• _Brief_: Go through the data below line by line and report how many lines contain "curator", giving only that figure.

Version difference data
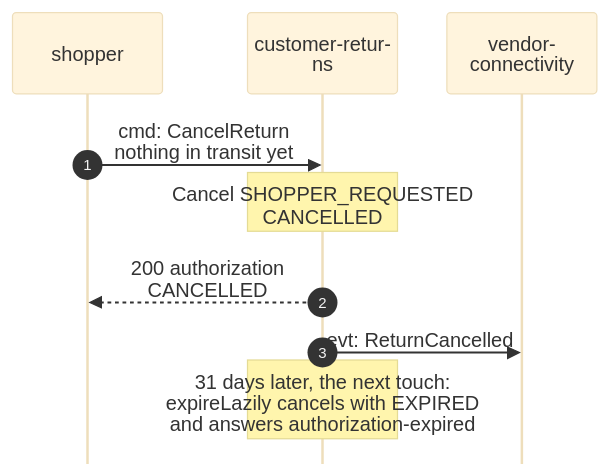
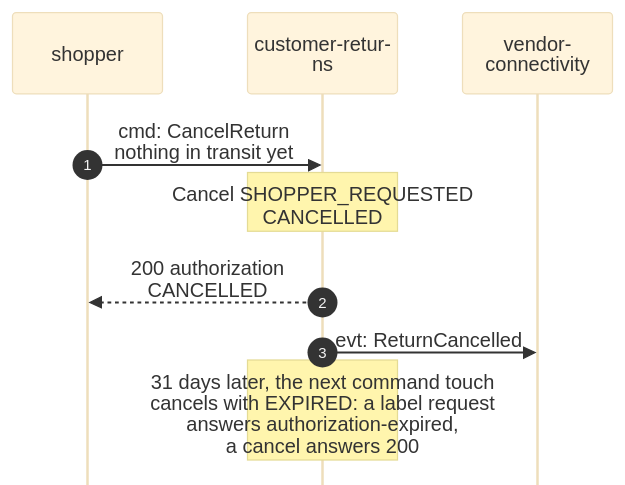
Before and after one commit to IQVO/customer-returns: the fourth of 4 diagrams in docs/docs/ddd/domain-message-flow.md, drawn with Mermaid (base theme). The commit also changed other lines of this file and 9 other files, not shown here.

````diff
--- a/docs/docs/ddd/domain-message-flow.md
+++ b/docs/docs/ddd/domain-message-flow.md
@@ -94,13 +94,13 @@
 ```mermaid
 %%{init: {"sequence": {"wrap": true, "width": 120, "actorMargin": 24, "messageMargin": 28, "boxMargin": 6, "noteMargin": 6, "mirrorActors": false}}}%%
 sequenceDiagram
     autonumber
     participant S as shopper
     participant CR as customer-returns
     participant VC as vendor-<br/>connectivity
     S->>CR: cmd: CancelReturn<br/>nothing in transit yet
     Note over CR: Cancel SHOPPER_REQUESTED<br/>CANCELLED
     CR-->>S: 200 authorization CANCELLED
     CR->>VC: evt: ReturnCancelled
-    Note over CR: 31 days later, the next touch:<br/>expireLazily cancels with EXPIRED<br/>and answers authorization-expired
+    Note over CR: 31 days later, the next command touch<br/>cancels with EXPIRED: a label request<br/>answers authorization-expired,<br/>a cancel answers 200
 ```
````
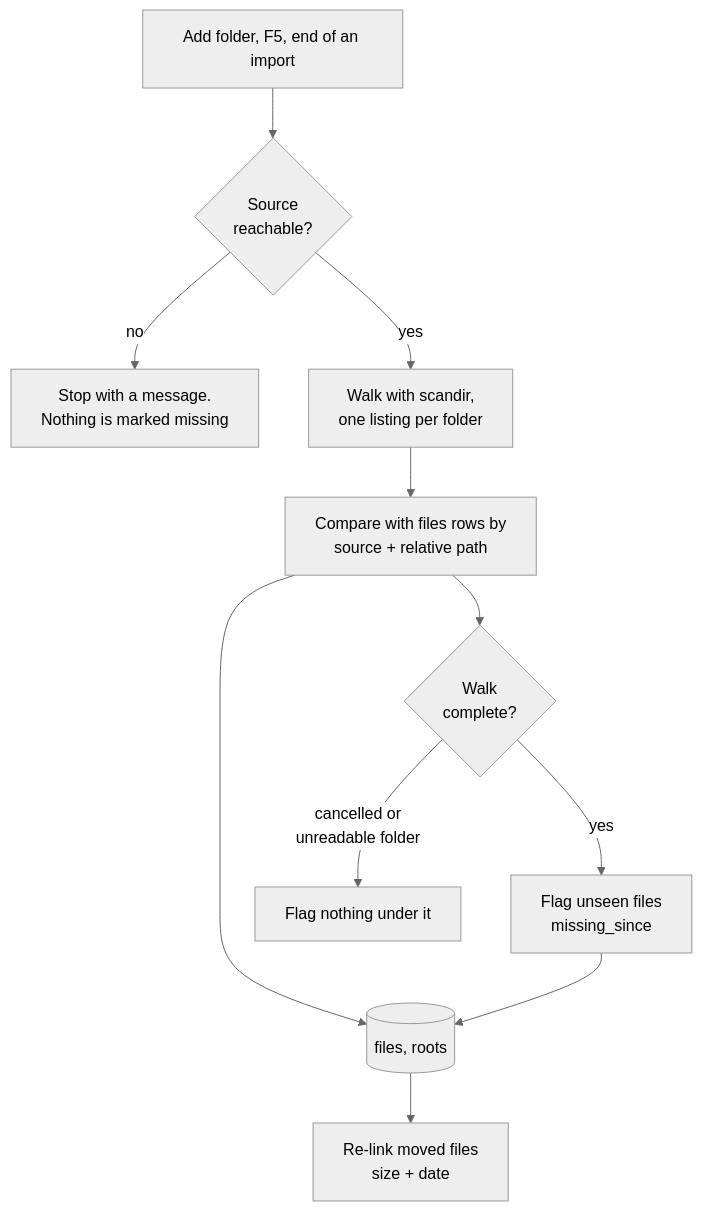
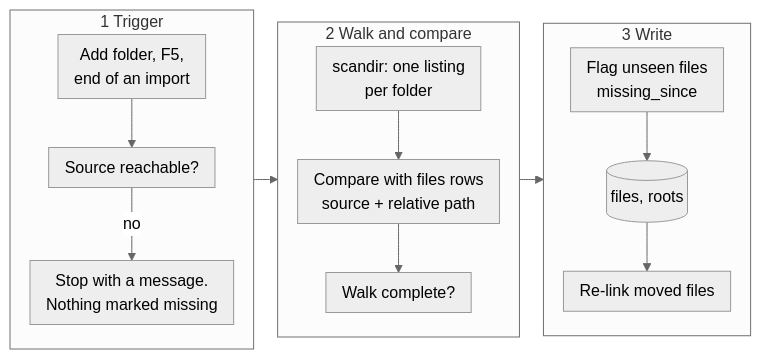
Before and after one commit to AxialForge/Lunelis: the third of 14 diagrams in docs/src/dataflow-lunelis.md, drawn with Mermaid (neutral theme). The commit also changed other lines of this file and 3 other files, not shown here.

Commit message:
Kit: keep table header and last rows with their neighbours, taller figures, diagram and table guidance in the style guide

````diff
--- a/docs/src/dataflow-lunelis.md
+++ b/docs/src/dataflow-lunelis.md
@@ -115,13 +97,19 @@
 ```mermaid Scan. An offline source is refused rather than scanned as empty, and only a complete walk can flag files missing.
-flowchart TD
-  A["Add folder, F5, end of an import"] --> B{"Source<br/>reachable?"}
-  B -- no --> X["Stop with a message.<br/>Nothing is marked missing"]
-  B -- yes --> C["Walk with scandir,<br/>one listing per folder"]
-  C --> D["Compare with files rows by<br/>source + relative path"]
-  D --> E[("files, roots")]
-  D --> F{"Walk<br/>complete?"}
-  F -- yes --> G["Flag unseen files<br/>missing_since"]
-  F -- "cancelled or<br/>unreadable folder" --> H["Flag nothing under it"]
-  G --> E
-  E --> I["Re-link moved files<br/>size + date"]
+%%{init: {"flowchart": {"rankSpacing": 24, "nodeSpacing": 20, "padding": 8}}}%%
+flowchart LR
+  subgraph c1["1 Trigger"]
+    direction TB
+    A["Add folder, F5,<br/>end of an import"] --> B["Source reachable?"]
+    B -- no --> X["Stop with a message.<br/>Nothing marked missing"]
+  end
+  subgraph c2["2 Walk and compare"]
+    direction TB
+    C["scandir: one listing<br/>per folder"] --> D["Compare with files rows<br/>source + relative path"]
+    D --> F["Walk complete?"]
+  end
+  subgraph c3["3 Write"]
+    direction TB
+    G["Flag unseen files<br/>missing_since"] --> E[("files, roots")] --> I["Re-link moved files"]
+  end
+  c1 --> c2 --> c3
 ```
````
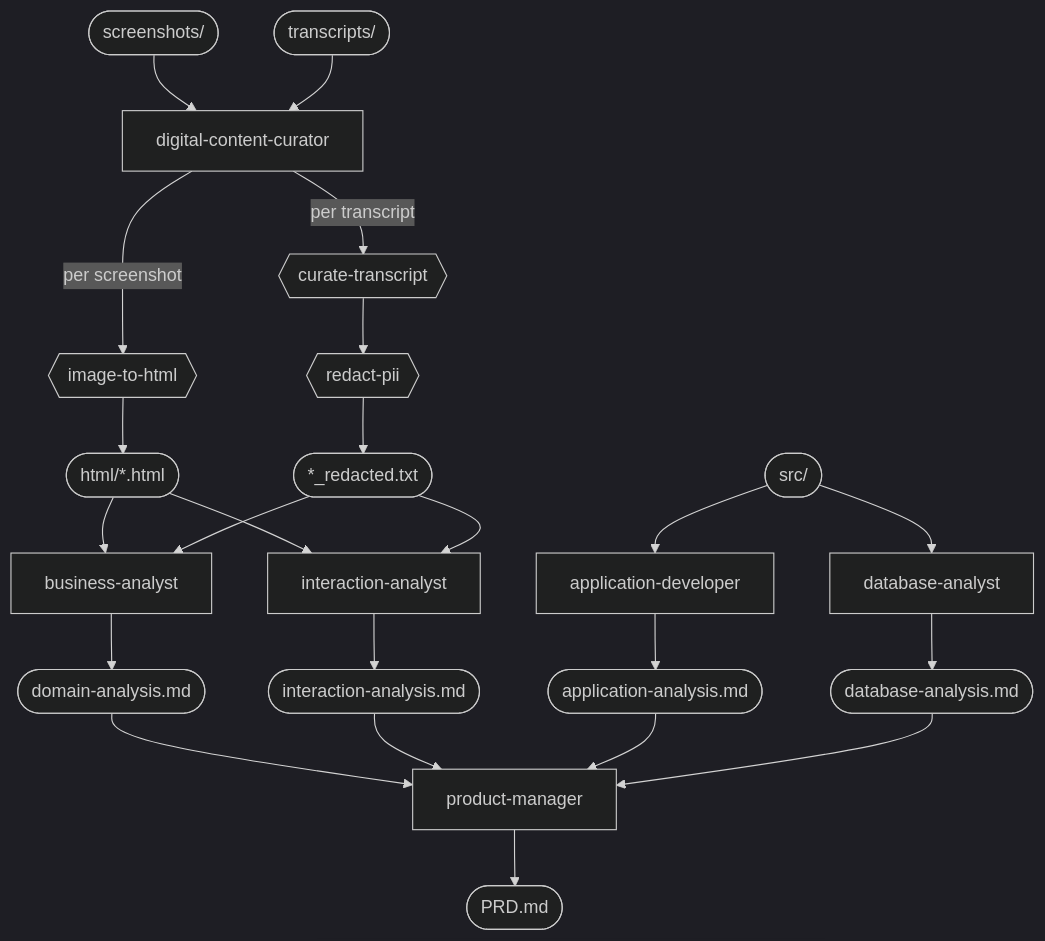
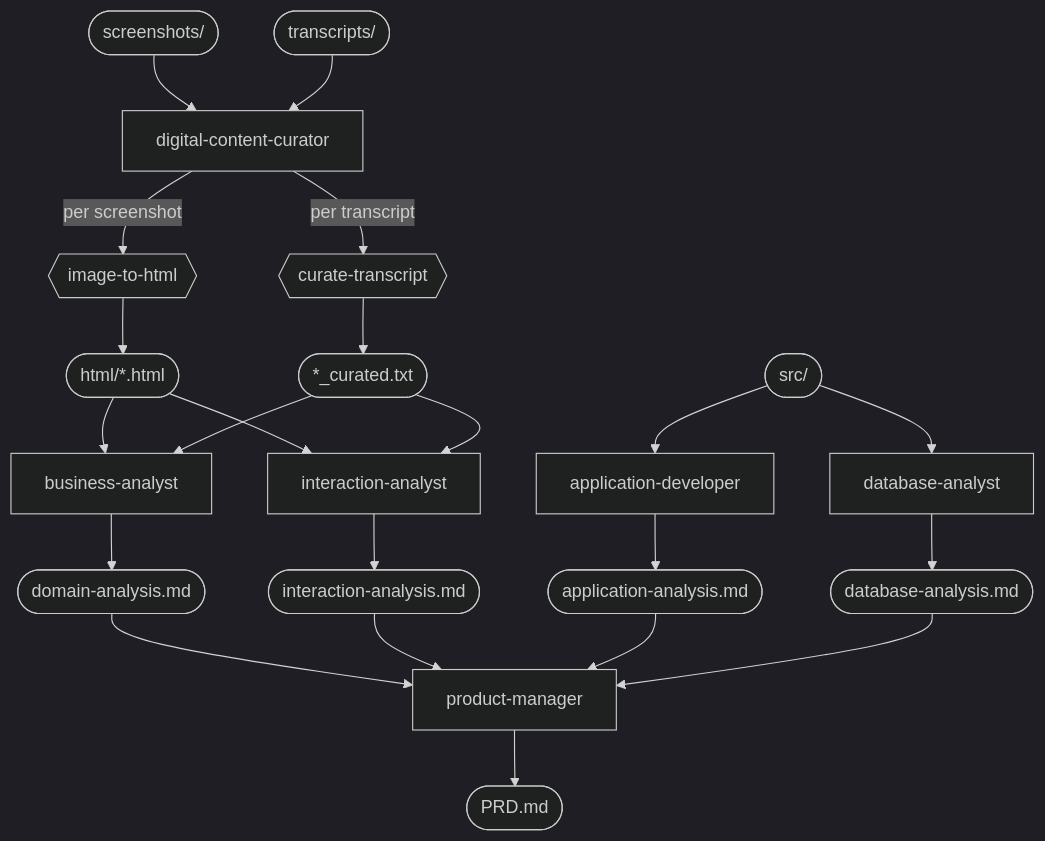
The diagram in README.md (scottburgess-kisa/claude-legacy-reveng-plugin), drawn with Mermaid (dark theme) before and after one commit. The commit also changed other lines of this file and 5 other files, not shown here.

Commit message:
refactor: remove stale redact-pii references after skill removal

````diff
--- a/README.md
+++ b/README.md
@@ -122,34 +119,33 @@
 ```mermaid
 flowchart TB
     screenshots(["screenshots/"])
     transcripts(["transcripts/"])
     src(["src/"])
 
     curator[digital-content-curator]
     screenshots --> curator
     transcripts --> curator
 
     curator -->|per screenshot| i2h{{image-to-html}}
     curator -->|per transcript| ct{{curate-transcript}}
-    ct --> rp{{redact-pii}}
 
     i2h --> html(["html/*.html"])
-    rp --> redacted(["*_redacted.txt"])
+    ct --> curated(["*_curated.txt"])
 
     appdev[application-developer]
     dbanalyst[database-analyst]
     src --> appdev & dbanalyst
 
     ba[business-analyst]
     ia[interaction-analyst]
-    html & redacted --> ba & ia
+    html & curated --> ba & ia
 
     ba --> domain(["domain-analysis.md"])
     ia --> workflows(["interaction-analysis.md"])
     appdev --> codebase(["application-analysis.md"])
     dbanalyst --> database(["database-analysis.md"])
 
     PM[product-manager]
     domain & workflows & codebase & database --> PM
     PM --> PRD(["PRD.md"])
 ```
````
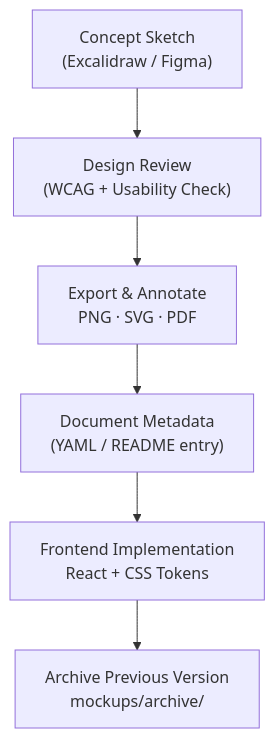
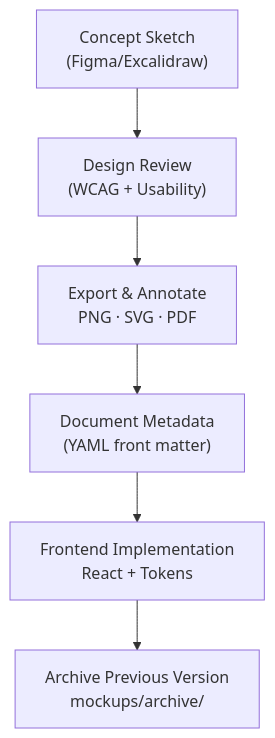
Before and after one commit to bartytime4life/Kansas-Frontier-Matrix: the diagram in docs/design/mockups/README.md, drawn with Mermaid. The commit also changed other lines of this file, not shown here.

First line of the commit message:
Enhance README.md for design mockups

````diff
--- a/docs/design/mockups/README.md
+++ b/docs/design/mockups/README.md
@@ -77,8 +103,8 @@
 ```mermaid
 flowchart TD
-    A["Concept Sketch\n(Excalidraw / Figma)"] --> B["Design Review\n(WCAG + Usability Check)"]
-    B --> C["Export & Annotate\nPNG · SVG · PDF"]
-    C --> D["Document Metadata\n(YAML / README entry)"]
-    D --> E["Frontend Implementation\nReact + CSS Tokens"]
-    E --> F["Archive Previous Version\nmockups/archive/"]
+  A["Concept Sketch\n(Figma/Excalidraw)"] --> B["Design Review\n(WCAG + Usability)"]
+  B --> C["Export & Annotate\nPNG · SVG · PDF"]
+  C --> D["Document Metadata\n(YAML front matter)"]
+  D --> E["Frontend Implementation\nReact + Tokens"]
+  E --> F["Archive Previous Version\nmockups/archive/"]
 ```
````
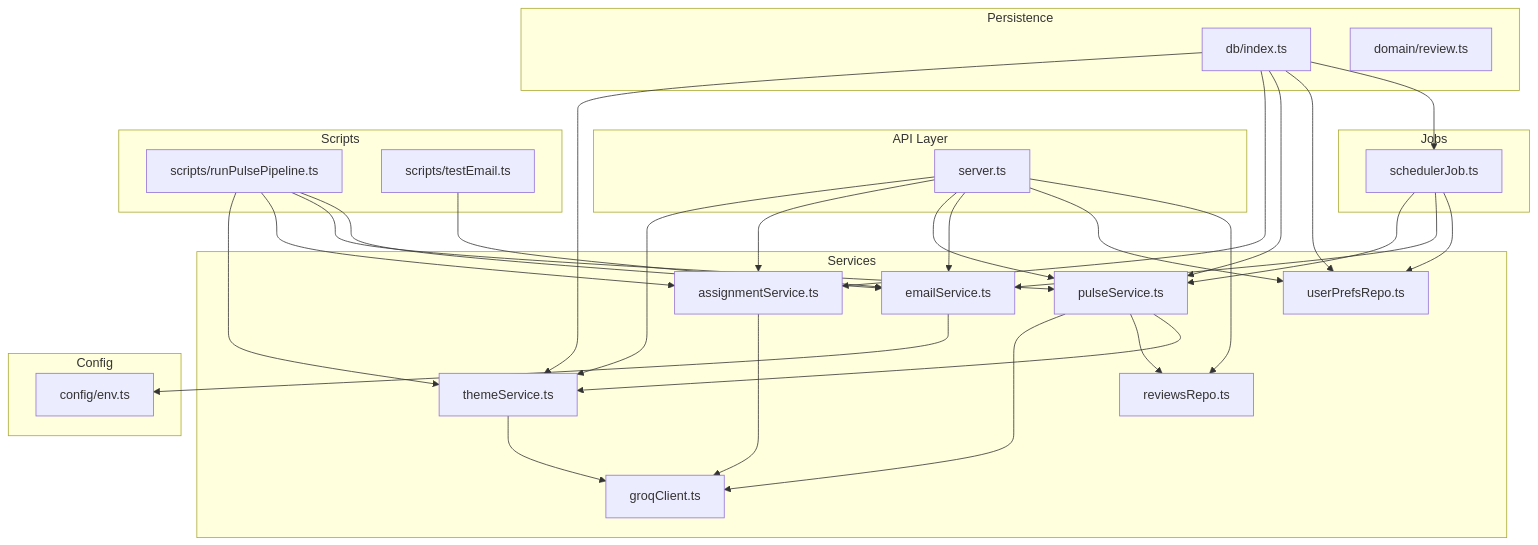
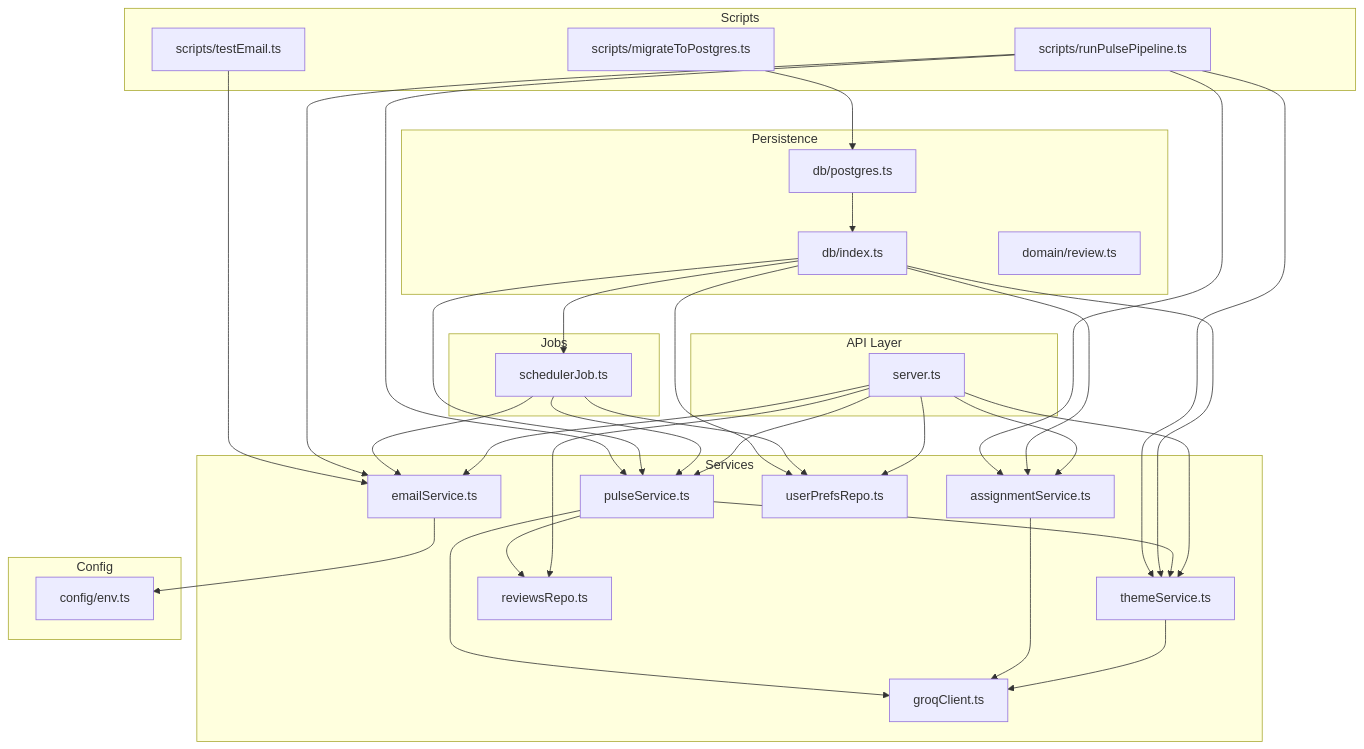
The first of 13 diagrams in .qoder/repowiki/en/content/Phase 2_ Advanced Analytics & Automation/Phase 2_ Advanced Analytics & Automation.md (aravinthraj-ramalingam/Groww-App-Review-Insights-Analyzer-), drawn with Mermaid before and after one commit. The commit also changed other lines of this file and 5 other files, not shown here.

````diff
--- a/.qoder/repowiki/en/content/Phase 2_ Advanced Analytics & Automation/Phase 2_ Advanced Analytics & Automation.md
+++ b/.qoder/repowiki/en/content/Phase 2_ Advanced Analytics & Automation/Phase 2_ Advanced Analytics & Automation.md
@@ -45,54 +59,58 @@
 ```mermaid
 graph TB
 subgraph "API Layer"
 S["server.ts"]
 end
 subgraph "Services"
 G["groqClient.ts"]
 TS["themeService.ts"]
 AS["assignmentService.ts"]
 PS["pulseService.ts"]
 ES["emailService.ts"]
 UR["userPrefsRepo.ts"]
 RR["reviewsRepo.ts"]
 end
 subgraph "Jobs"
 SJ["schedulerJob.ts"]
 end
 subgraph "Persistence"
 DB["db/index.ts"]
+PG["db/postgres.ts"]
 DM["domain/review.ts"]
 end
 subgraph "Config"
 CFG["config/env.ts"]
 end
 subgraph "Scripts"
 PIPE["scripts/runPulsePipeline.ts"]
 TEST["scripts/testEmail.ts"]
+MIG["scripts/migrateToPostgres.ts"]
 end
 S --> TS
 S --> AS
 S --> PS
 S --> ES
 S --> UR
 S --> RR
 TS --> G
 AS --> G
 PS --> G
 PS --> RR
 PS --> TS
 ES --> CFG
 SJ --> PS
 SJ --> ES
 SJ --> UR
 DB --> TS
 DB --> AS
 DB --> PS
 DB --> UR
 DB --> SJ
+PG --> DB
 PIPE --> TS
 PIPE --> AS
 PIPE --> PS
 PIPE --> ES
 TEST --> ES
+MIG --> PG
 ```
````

• _Result below_: 5